And that brings us to the next point: they lost to Chicago – a team that's celebrating its third Cup win in six years and is currently and properly being acknowledged as a modern-day dynasty. After defeating the Red Wings (including Henrik Zetterberg and Pavel Datsyuk), Canadiens (including P.K. Subban and Carey Price) and the Rangers (featuring Ryan McDonagh and Henrik Lundqvist), the Lightning's best players had the herculean task of squaring off against two of the very best defensive forwards on the planet today in Jonathan Toews and Marian Hossa and two of the top blueliners alive in Duncan Keith and Brent Seabrook.
Meanwhile, the Blackhawks didn't always do it easily, but they derailed three excellent Western Conference franchises any way they wanted to play. They averaged nearly four goals a game in the first round against Nashville, shut down a tough and defense-minded Minnesota Wild team in the second round by allowing just seven goals in a series sweep, and dropped 18 goals on Anaheim in their four conference final victories. Although it wasn't the deciding factor, Chicago's pedigree did play a role here, and one that was hard for the Bolts to get around. But they've received an education that will last with them throughout next season and the seasons after that, and that's the key here.

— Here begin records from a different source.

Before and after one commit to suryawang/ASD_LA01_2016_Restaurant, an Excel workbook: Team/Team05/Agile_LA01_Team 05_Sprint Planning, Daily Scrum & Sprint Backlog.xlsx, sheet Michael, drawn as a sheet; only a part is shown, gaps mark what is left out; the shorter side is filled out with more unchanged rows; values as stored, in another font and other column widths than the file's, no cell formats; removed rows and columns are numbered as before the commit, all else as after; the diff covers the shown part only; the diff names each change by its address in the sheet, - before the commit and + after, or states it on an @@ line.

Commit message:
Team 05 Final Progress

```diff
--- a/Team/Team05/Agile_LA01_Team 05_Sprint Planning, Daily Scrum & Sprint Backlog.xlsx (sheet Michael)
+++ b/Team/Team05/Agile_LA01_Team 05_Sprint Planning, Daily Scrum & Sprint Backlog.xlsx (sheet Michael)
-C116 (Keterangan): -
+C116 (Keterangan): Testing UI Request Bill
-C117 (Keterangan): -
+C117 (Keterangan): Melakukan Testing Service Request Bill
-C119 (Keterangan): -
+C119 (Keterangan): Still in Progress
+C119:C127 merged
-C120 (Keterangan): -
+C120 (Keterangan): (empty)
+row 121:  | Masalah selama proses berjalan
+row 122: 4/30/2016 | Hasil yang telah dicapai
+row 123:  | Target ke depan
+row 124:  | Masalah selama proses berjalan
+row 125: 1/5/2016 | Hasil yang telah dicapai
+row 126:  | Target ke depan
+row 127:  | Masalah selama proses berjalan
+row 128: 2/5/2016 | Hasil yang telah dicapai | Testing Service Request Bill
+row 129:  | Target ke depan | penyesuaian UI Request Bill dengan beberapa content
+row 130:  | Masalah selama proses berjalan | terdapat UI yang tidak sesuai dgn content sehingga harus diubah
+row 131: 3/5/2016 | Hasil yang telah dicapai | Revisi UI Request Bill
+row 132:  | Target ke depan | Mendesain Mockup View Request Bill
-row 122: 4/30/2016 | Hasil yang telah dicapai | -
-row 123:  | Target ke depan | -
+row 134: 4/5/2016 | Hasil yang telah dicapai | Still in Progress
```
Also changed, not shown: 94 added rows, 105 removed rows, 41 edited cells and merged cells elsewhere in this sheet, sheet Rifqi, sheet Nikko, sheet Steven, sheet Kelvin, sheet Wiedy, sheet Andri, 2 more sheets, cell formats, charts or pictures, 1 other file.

Lightning GM Steve Yzerman knows this, which is why he isn't likely to do much to the roster this summer. Really, he doesn't have to: virtually all of his players are under contract (only soon-to-be restricted free agents Mark Barbiero, Andrej Sustr and Luke Witkowski, and unrestricted free agents Brenden Morrow, Michael Angelidis and Jerome Samson remain unsigned), and although Yzerman doesn't have much salary cap space with which to play, he's proven to be a shrewd mover on the trade market. Not that he needs to be; with youngsters Ondrej Palat, Johnson, Alex Killorn, Nikita Kucherov and Jonathan Drouin in tow, Yzerman doesn't need big-cost components. He's looking for complementary pieces, and he doesn't have to pay through the nose for that. He just has to be smart about it.
Now, it most certainly won't be a cake walk for the Bolts to return to the Cup final next season. Montreal will be better, the Rangers will likely make another push, the Islanders are an up-and-coming group and with even a bit more luck on the injury front, the Blue Jackets may surprise people. But those teams don't have the depth of young scoring the Lightning do, and they don't have Stamkos or Victor Hedman. Those factors alone will keep Tampa Bay among the elite teams of the East. This is a special group that isn't turning into a lemon in the near-future.
The sting of the final blow hurts on a night like this, but the pain in and around the Lightning organization should subside in a hurry when the sober light of morning provides the reassurance that they did a slew of things right in 2014-15.
Look on the bright side: how many teams wish they were at the stage where their next step forward will be the final one?